The title of the exhibition refers to a succession of moments. The Macquarie defines a moment as an indefinitely short space of time, an instant. Moments are short unmeasured segments of time.

Mostly we are concerned with the quantitative aspect of time. The clock determines our coming and goings. It marks points in time when we are to be at particular places.

However, durations of time also have a constantly changing quality. We can slip out of time and find ourselves in a moment of infinity.  This experience is always close at hand and happens in an instant. We move between measured time and the subjective experience of duration.

Pouring alternately black and white enamel paint into each other on a slightly tilted surface provides a record of performed pouring and makes the passing of moments visible. Like the growth rings of a tree show its age, the traces of the painting process show how many pourings have been performed, how many moments have passed.

As the enamel paint slides down the tilted surface, one moment flows into another. This traces on the surface create a timeline that speaks not of minutes and hours but of moments and their intrinsic quality. Each pouring is distinct and no two pourings are alike just as no two moments are the same.

What happens in the five hours that I am occupied with repeating the same activity of pouring black paint into white paint and white paint into black paint?

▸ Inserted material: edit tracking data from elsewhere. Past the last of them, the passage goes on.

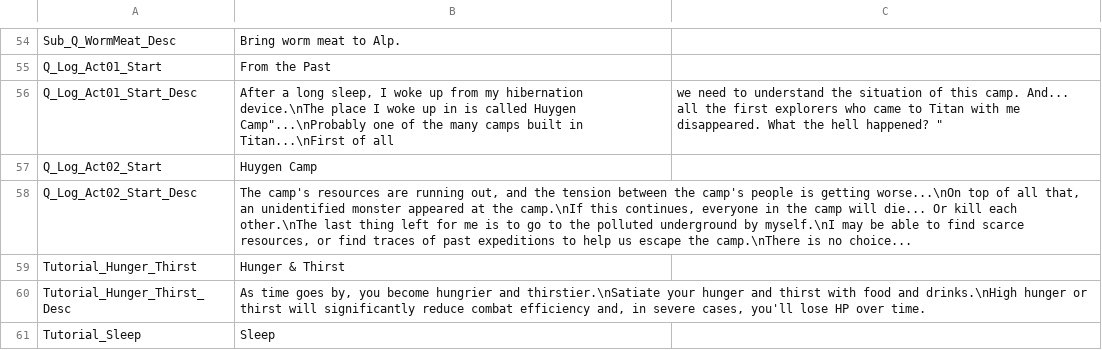
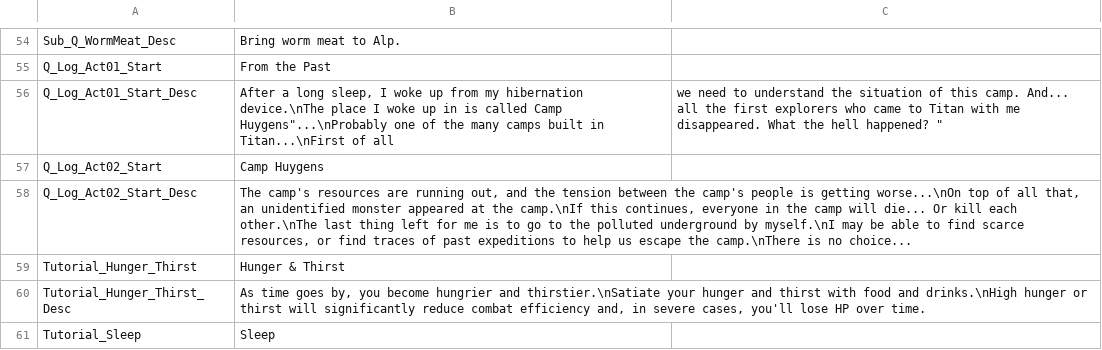
Before and after one commit to SalamanderLeon/localization, a CSV file: QuestTextAsset_Default.csv, drawn as a sheet; only a part is shown, gaps mark what is left out.

```diff
--- a/QuestTextAsset_Default.csv
+++ b/QuestTextAsset_Default.csv
@@ -55,4 +55,4 @@ Sub_Q_WormMeat_Desc,"Bring worm meat to Alp."
 Q_Log_Act01_Start,"From the Past"
-Q_Log_Act01_Start_Desc,"After a long sleep, I woke up from my hibernation device.\nThe place I woke up in is called "Huygen Camp"...\nProbably one of the many camps built in Titan...\nFirst of all, we need to understand the situation of this camp. And... all the first explorers who came to Titan with me disappeared. What the hell happened? "
-Q_Log_Act02_Start,"Huygen Camp"
+Q_Log_Act01_Start_Desc,"After a long sleep, I woke up from my hibernation device.\nThe place I woke up in is called "Camp Huygens"...\nProbably one of the many camps built in Titan...\nFirst of all, we need to understand the situation of this camp. And... all the first explorers who came to Titan with me disappeared. What the hell happened? "
+Q_Log_Act02_Start,"Camp Huygens"
 Q_Log_Act02_Start_Desc,"The camp's resources are running out, and the tension between the camp's people is getting worse...\nOn top of all that, an unidentified monster appeared at the camp.\nIf this continues, everyone in the camp will die... Or kill each other.\nThe last thing left for me is to go to the polluted underground by myself.\nI may be able to find scarce resources, or find traces of past expeditions to help us escape the camp.\nThere is no choice..."
```
Also changed, not shown: Dialogue_Act02_Default.csv, Dialogue_Default.csv, 1 other file.
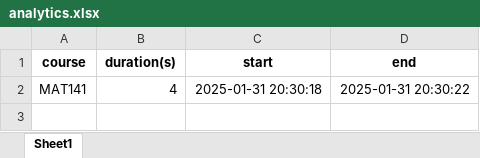
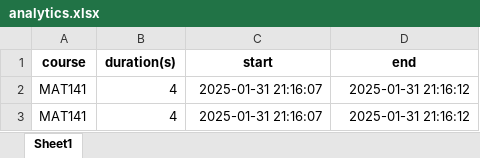
Before and after one commit to ProsperCoded/smartstudy, an Excel workbook: store/analytics.xlsx, sheet Sheet1, drawn as a sheet; values as stored, in another font and other column widths than the file's, no borders; the diff names each change by its address in the sheet, - before the commit and + after, or states it on an @@ line.

```diff
--- a/store/analytics.xlsx (sheet Sheet1)
+++ b/store/analytics.xlsx (sheet Sheet1)
-C2 (start): 2025-01-31 20:30:18
+C2 (start): 2025-01-31 21:16:07
-D2 (end): 2025-01-31 20:30:22
+D2 (end): 2025-01-31 21:16:12
+row 3: MAT141 | 4 | 2025-01-31 21:16:07 | 2025-01-31 21:16:12
```
Also changed, not shown: store/materials.xlsx, 5 other files.
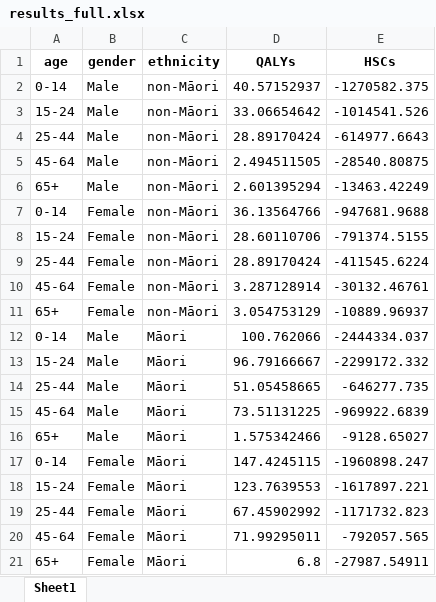
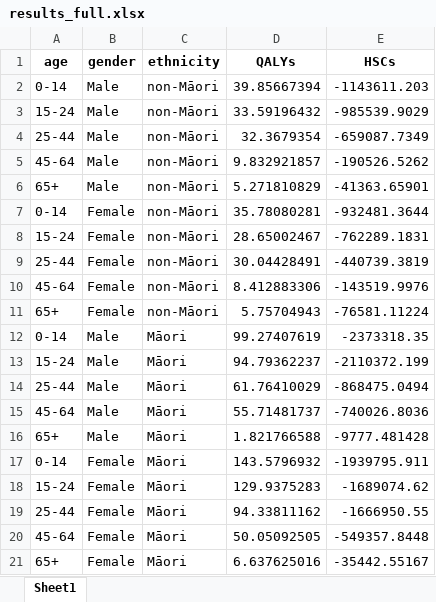
Before and after one commit to u7338876/vapingeffect, an Excel workbook: Datasets/results_full.xlsx, sheet Sheet1, drawn as a sheet; values as stored, in another font and other column widths than the file's, no borders; the diff names each change by its address in the sheet, - before the commit and + after, or states it on an @@ line.

```diff
--- a/Datasets/results_full.xlsx (sheet Sheet1)
+++ b/Datasets/results_full.xlsx (sheet Sheet1)
-D2 (QALYs): 40.57152937
+D2 (QALYs): 39.85667394
-E2 (HSCs): -1270582.375
+E2 (HSCs): -1143611.203
-D3 (QALYs): 33.06654642
+D3 (QALYs): 33.59196432
-E3 (HSCs): -1014541.526
+E3 (HSCs): -985539.9029
-D4 (QALYs): 28.89170424
+D4 (QALYs): 32.3679354
-E4 (HSCs): -614977.6643
+E4 (HSCs): -659087.7349
-D5 (QALYs): 2.494511505
+D5 (QALYs): 9.832921857
-E5 (HSCs): -28540.80875
+E5 (HSCs): -190526.5262
-D6 (QALYs): 2.601395294
+D6 (QALYs): 5.271810829
-E6 (HSCs): -13463.42249
+E6 (HSCs): -41363.65901
-D7 (QALYs): 36.13564766
+D7 (QALYs): 35.78080281
-E7 (HSCs): -947681.9688
+E7 (HSCs): -932481.3644
-D8 (QALYs): 28.60110706
+D8 (QALYs): 28.65002467
-E8 (HSCs): -791374.5155
+E8 (HSCs): -762289.1831
-D9 (QALYs): 28.89170424
+D9 (QALYs): 30.04428491
-E9 (HSCs): -411545.6224
+E9 (HSCs): -440739.3819
-D10 (QALYs): 3.287128914
+D10 (QALYs): 8.412883306
-E10 (HSCs): -30132.46761
+E10 (HSCs): -143519.9976
-D11 (QALYs): 3.054753129
+D11 (QALYs): 5.75704943
-E11 (HSCs): -10889.96937
+E11 (HSCs): -76581.11224
-D12 (QALYs): 100.762066
+D12 (QALYs): 99.27407619
-E12 (HSCs): -2444334.037
+E12 (HSCs): -2373318.35
-D13 (QALYs): 96.79166667
+D13 (QALYs): 94.79362237
-E13 (HSCs): -2299172.332
+E13 (HSCs): -2110372.199
-D14 (QALYs): 51.05458665
+D14 (QALYs): 61.76410029
-E14 (HSCs): -646277.735
+E14 (HSCs): -868475.0494
-D15 (QALYs): 73.51131225
+D15 (QALYs): 55.71481737
-E15 (HSCs): -969922.6839
+E15 (HSCs): -740026.8036
-D16 (QALYs): 1.575342466
+D16 (QALYs): 1.821766588
-E16 (HSCs): -9128.65027
+E16 (HSCs): -9777.481428
-D17 (QALYs): 147.4245115
+D17 (QALYs): 143.5796932
-E17 (HSCs): -1960898.247
+E17 (HSCs): -1939795.911
-D18 (QALYs): 123.7639553
+D18 (QALYs): 129.9375283
-E18 (HSCs): -1617897.221
+E18 (HSCs): -1689074.62
-D19 (QALYs): 67.45902992
+D19 (QALYs): 94.33811162
-E19 (HSCs): -1171732.823
+E19 (HSCs): -1666950.55
-D20 (QALYs): 71.99295011
+D20 (QALYs): 50.05092505
-E20 (HSCs): -792057.565
+E20 (HSCs): -549357.8448
-D21 (QALYs): 6.8
+D21 (QALYs): 6.637625016
-E21 (HSCs): -27987.54911
+E21 (HSCs): -35442.55167
```
Also changed, not shown: Datasets/compiled.xlsx, Datasets/tobacco_data_v2.xlsx, 7 other files.
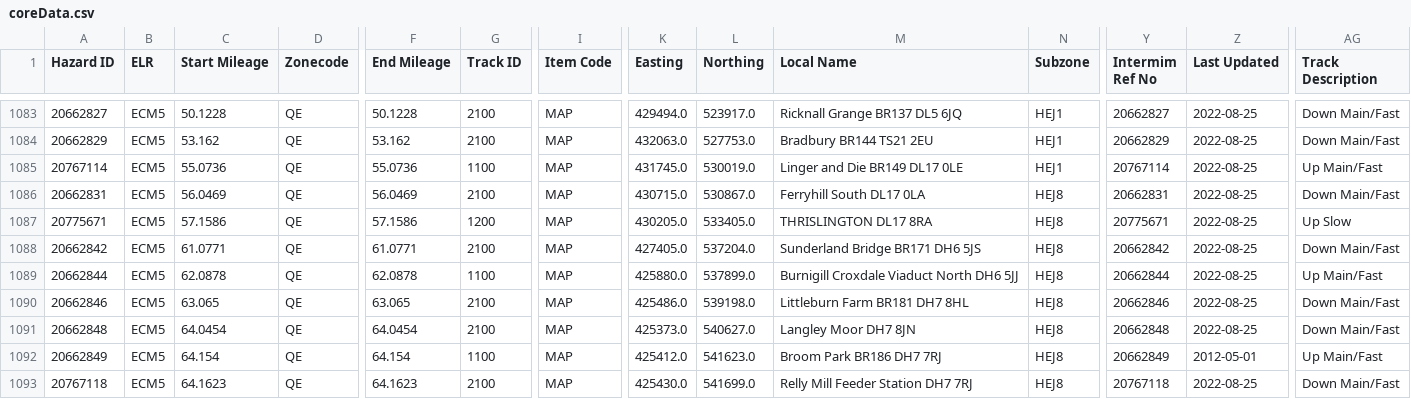
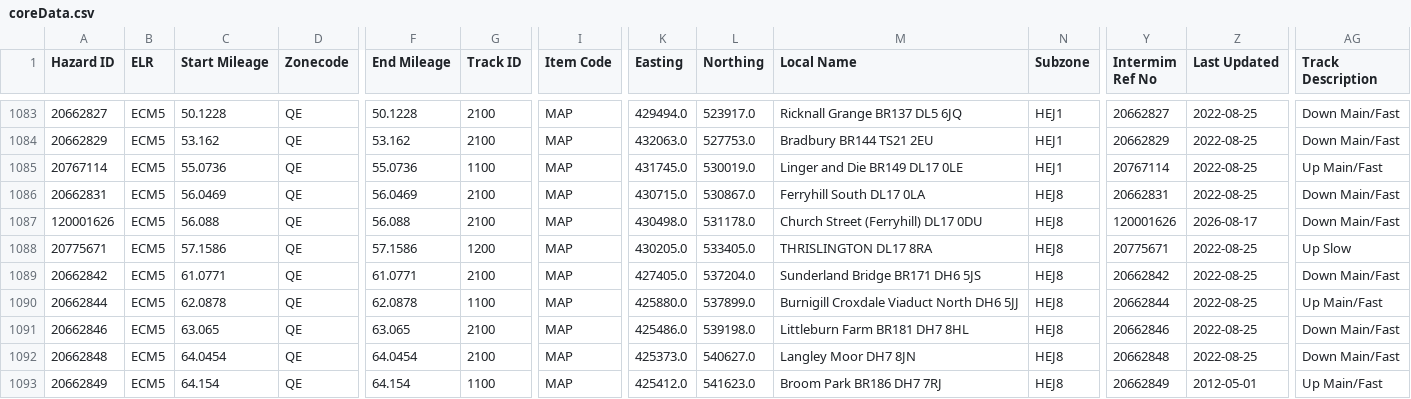
Before and after one commit to infrastructureclub/nr-national-hazard-directory, a CSV file: data/QE/coreData.csv, drawn as a sheet; only a part is shown, gaps mark what is left out; the shorter side is filled out with more unchanged rows; rows hold the shown columns only; the diff names each change by its address in the sheet, - before the commit and + after, or states it on an @@ line.

Commit message:
Automatic NRNHD data update

```diff
--- a/data/QE/coreData.csv
+++ b/data/QE/coreData.csv
+row 1087: 120001626 | ECM5 | 56.088 | QE | 56.088 | 2100 | MAP | 430498.0 | 531178.0 | Church Street (Ferryhill) DL17 0DU | HEJ8 | 120001626 | 2026-08-17 | Down Main/Fast
```
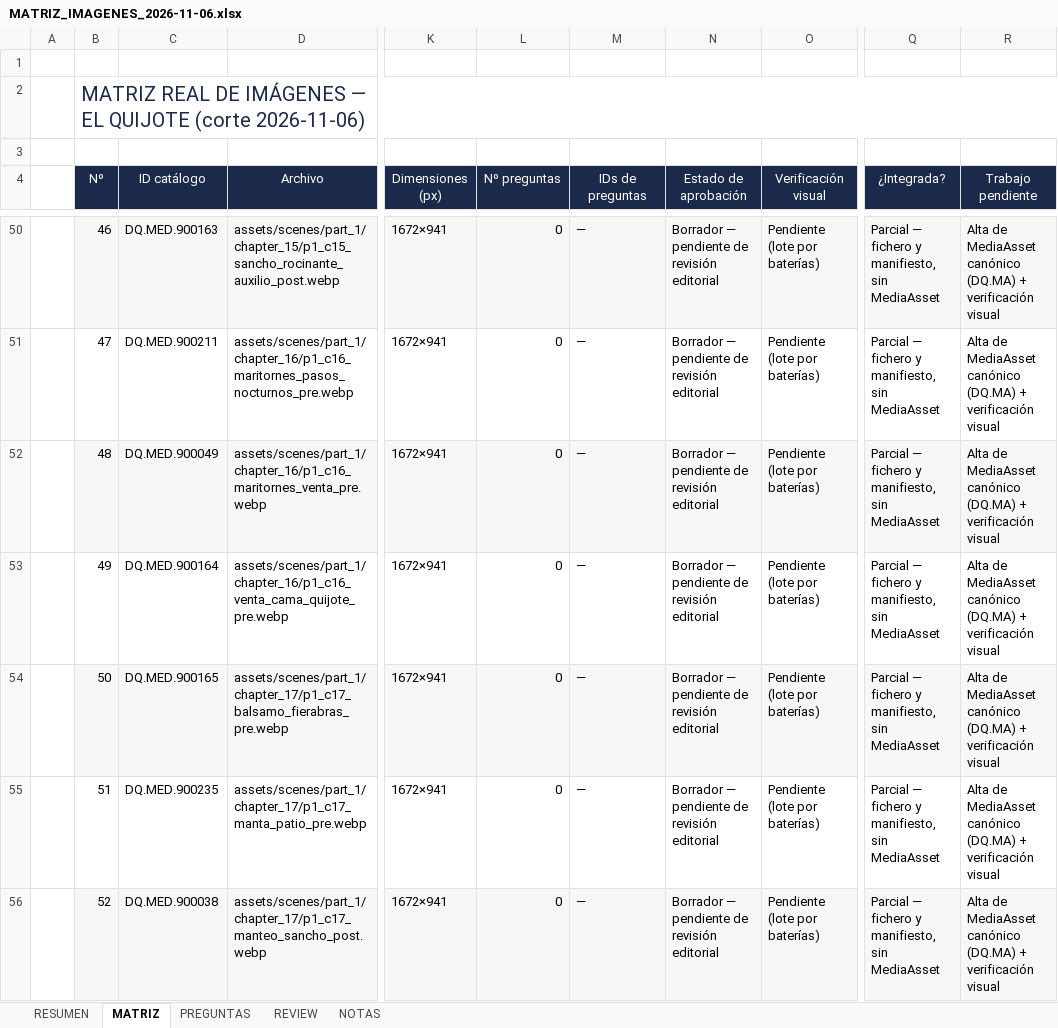
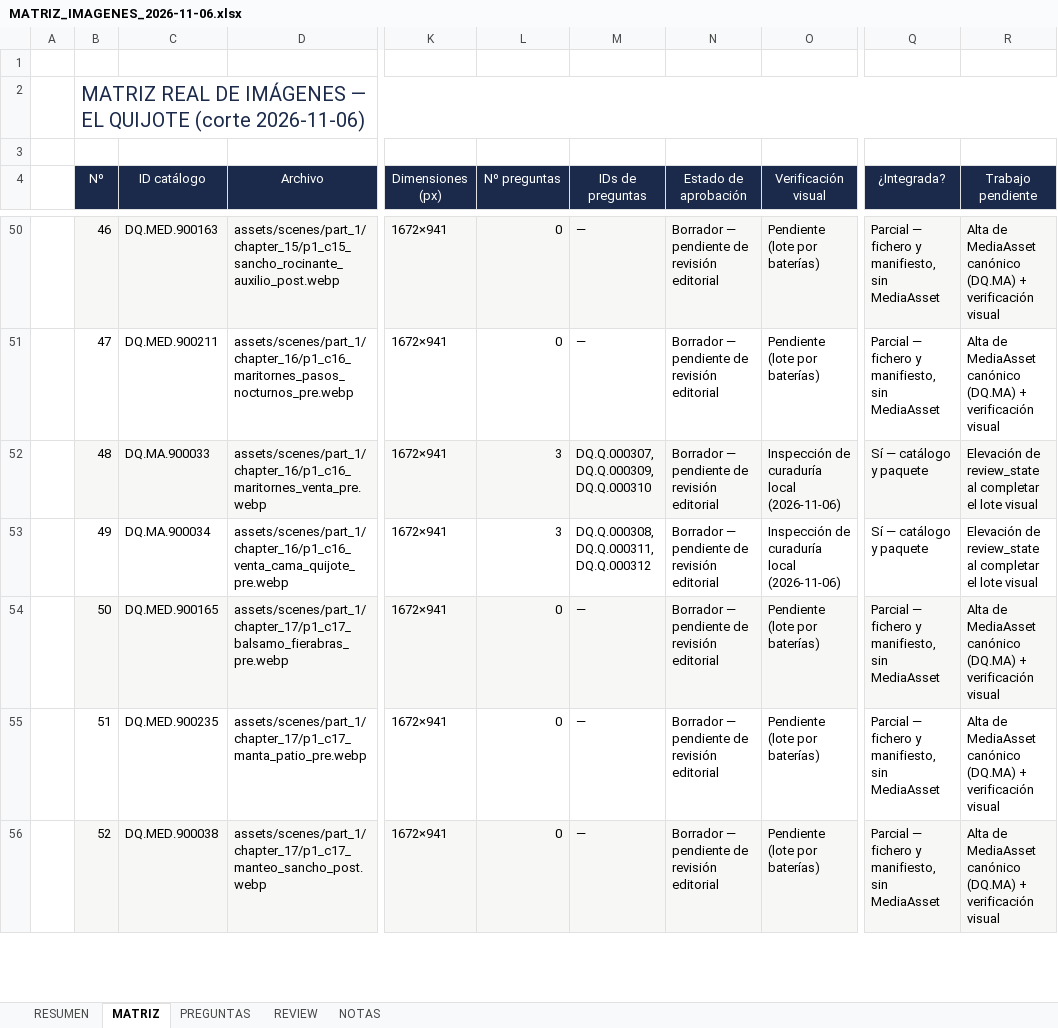
Before and after one commit to JavierRB35/El_Quijote_App, an Excel workbook: docs/MATRIZ_IMAGENES_2026-11-06.xlsx, sheet MATRIZ, drawn as a sheet; only a part is shown, gaps mark what is left out; values as stored, in another font and other column widths than the file's, no borders; conditional formats not drawn; the diff covers the shown part only; the diff names each change by its address in the sheet, - before the commit and + after, or states it on an @@ line.

Commit message:
docs(auditoria): matriz actualizada con la reasignación DC-IMG-001 (74/74 vínculos, 25 escenas distintas, inspección de curaduría) y nuevo banco de imágenes con definiciones exactas (253 escenas IA + 415 acuarelas Tusell)

```diff
--- a/docs/MATRIZ_IMAGENES_2026-11-06.xlsx (sheet MATRIZ)
+++ b/docs/MATRIZ_IMAGENES_2026-11-06.xlsx (sheet MATRIZ)
-C52 (ID catálogo): DQ.MED.900049
+C52 (ID catálogo): DQ.MA.900033
-L52:L53 (Nº preguntas): 0
+L52:L53 (Nº preguntas): 3
-M52 (IDs de preguntas): —
+M52 (IDs de preguntas): DQ.Q.000307, DQ.Q.000309, DQ.Q.000310
-O52:O53 (Verificación visual): Pendiente (lote por baterías)
+O52:O53 (Verificación visual): Inspección de curaduría local (2026-11-06)
-Q52:Q53 (¿Integrada?): Parcial — fichero y manifiesto, sin MediaAsset
+Q52:Q53 (¿Integrada?): Sí — catálogo y paquete
-R52:R53 (Trabajo pendiente): Alta de MediaAsset canónico (DQ.MA) + verificación visual
+R52:R53 (Trabajo pendiente): Elevación de review_state al completar el lote visual
-C53 (ID catálogo): DQ.MED.900164
+C53 (ID catálogo): DQ.MA.900034
-M53 (IDs de preguntas): —
+M53 (IDs de preguntas): DQ.Q.000308, DQ.Q.000311, DQ.Q.000312
```
Also changed, not shown: 114 edited cells elsewhere in this sheet, sheet PREGUNTAS, sheet NOTAS, sheet REVIEW, sheet RESUMEN, 1 other file.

While occupied with this repetitive activity, the natural light is constantly changing, as are the surrounding sounds. While concentrating on this activity, everything else falls away and the continual chatter of the mind diminishes. My experience as a separate identity disappears and a sensation of connectedness occurs. It is not me who pours the paint anymore but I become an instrument in the process of pouring. In moments like these, measurable time loses its relevance and only the present exists.

At the still point of the turning world. Neither flesh nor fleshless; neither from nor towards; at the still point, there the dance is.

But neither arrest nor movement. And do not call in fixity, where past and the future are gathered. Neither movement from nor towards, neither ascent nor decline. Except for the point, the still point, there would be no dance, and there is only the dance.

I can only say there we have been; but can not say where.

And I cannot say, how long, for that is to place it in time.

(T. S. Eliot) from Burt Norton in Four Quarters quoted in Brandstetter 2000, 334